Nature Publishing Group announced the complete digitization of the Scientific American, the longest continually published magazine in the U.S. The archive, extending from Vol. 1, Issue 1, is available at www.nature.com/scientificamerican/archive. The last segment of the digitized archive encompassed the inaugural issue in August 1845 through December 1909. To celebrate the completion of the archive, the 1845–1909 archive collection will be free to all to access from Nov. 1–30, 2011.
The 1845–1909 collection chronicles major inventions, including the inventions of the telephone by Alexander Graham Bell in 1876 and the incandescent light bulb by Thomas Edison in 1879. Other highlights include coverage of New York City’s first subway in 1870, a special issue in 1899 dedicated to bicycles and automobiles, and Wilbur Wright’s completion of a 3-mile flight at Kitty Hawk, N.C. In all, the 1845–1909 collection contains more than 75,000 articles.

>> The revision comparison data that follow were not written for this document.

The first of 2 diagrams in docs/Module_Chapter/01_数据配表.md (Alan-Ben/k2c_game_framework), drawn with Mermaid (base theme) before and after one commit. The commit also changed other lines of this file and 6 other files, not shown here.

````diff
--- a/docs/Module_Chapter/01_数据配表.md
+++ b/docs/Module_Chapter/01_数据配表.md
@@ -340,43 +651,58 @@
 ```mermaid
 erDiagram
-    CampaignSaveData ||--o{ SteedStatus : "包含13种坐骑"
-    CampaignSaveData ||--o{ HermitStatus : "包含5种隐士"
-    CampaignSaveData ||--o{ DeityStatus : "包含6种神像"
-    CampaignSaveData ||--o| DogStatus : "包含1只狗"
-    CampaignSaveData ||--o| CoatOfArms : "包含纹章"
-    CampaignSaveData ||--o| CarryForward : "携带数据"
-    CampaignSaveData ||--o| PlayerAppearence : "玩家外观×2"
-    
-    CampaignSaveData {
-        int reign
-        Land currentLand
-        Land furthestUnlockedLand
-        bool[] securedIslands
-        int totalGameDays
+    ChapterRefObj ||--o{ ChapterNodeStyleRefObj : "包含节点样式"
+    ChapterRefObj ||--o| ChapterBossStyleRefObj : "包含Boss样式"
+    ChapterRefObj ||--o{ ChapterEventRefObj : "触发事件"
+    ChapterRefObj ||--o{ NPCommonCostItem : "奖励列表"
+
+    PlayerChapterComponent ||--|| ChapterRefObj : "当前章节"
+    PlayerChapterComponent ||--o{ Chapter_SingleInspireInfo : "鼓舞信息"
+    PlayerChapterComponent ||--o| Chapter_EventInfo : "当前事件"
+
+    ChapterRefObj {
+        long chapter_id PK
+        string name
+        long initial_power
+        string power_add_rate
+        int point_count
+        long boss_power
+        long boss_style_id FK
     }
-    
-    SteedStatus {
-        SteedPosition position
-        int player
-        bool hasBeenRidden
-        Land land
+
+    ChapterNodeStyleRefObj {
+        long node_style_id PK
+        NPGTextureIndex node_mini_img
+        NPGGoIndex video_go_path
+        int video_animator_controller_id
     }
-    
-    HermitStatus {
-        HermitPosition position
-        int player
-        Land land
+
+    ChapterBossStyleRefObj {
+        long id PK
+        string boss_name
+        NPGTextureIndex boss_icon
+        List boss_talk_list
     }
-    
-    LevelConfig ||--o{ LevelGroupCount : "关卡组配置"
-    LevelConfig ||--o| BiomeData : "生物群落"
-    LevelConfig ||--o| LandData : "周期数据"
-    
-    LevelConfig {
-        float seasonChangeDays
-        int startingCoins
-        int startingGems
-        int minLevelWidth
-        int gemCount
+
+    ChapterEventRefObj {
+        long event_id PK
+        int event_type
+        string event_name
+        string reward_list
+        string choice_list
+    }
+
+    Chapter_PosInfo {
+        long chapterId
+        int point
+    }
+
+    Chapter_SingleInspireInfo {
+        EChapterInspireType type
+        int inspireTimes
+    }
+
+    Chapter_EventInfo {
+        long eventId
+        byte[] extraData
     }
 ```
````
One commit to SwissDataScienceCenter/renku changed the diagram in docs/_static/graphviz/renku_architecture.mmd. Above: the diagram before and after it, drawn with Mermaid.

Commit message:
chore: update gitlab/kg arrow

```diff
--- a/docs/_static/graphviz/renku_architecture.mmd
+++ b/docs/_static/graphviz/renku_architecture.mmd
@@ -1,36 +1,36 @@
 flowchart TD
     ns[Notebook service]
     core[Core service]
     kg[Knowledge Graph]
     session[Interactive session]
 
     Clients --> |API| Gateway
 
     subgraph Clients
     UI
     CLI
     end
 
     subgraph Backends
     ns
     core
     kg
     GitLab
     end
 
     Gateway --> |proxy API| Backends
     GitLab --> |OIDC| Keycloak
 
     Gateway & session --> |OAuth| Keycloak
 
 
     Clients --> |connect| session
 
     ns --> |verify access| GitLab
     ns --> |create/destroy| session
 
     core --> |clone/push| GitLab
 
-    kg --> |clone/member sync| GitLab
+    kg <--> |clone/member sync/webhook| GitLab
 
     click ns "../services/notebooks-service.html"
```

Site license access to Scientific American’s online archive can be purchased as four collections:
- August 1845–December 1909 (approximately 75,000 articles)
- January 1910–December 1947 (approximately 38,300 articles)
- January 1948–December 1992 (approximately 15,800 articles)
- January 1993–December 2005 (approximately 4,600 articles)
Collections contain content from Scientific American and Scientific American Mind, beginning with its premier issue in December 2004/January 2005, plus all special issues. The articles are available as PDFs.
The Scientific American archive is an integrated part of the Nature.com platform. All users can browse the archive online. The archive is searchable by keyword, author, article title, or DOI for refined results. Alternatively, users can also browse by year and issue.
Source: Nature Publishing Group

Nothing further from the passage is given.